The next step in the preparation for computer cataloguing was using the standard in the Library MARC21 format. Trials were done and after an initial period Mrs. Lucyna Szaniawska at the XXIth All-Polish Conference of Cartography Historians in Krasiczyn presented the results in September 2001, in the paper entitled "The use of MARC21 format for description of cartographic materials. Range - bibliographical description".

At present some work is being undertaken on the creation of instructions for completing bibliographical and stock record for cartographic materials in MARC21 format in the INNOPAC system. This system has been used for a few years in the National Library in order to maintain the main bibliographic-catalogue database, which in 2001 converted over 475,000 bibliographic description of monographs (mainly books published after 1800), about 26,000 bibliographic descriptions of serials and over 252,000 authority records (subject headings, names, corporate bodies, geographic names and series).

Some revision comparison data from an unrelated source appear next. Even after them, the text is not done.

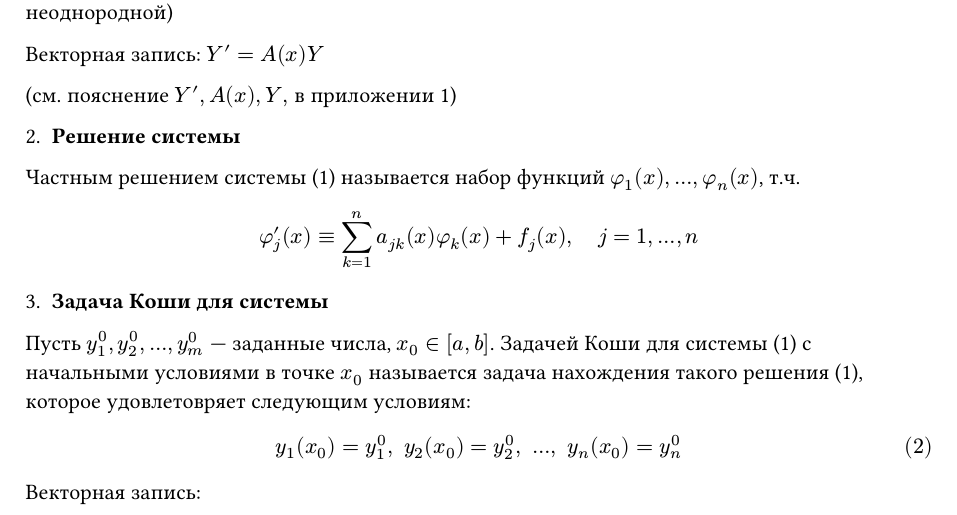
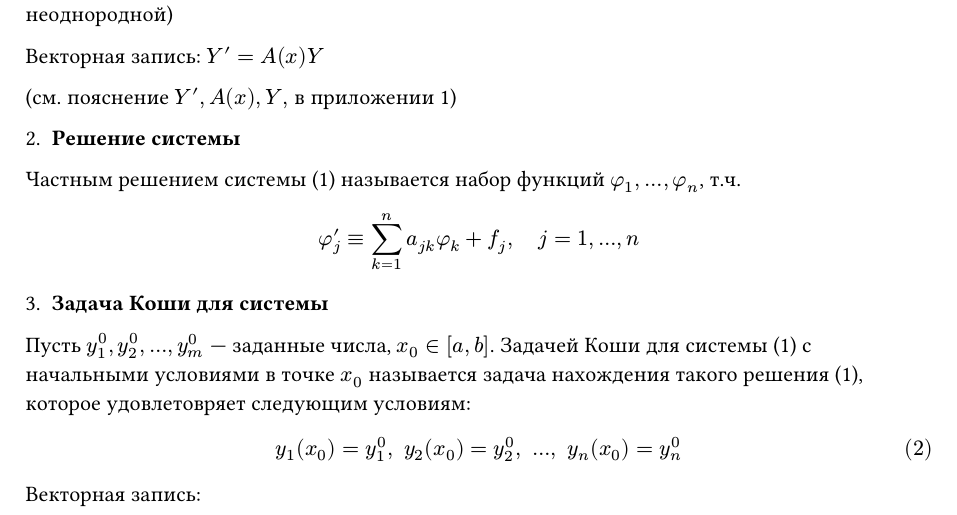
Before and after one commit to SE-legacy/differential-equation-exam-4sem, a Typst document (main.typ, which reads questions/linear-systems-of-equations/definitions.typ): part of page 30 of 39, cut so that both start at the same text. Compiled offline with Typst 0.15.

Commit message:
fix(linear-system-of-equations): make statement mathematically correct

```diff
--- a/questions/linear-systems-of-equations/definitions.typ
+++ b/questions/linear-systems-of-equations/definitions.typ
@@ -22,7 +22,7 @@ _Иными словами, нормальная система --- это ко
 
 2. *Решение системы*
 
-Частным решением системы @eq:lin_system_normal_linear_system называется набор функций $phi_1 (x),...,phi_n (x)$, т.ч. $ phi_j^' (x) equiv sum_(k=1)^n a_(j k) (x) phi_k (x) + f_j (x), "  " j=1,...,n $
+Частным решением системы @eq:lin_system_normal_linear_system называется набор функций $phi_1 ,...,phi_n$, т.ч. $ phi_j^' equiv sum_(k=1)^n a_(j k) phi_k + f_j , "  " j=1,...,n $
 
 3. *Задача Коши для системы*
 
```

In order to bring together, unify and popularize equal rules of creating records, all-Polish workshops for map curators were set up in the Central Geographic Library in June 2002. Finally, collaboration and systematic continuing of workshop meetings were coordinated. As a result of the general request of the participants, a discussion list was set up and put on the Internet in the Torun University Library.

LIBER Quarterly, Volume 13 (2003), No. 1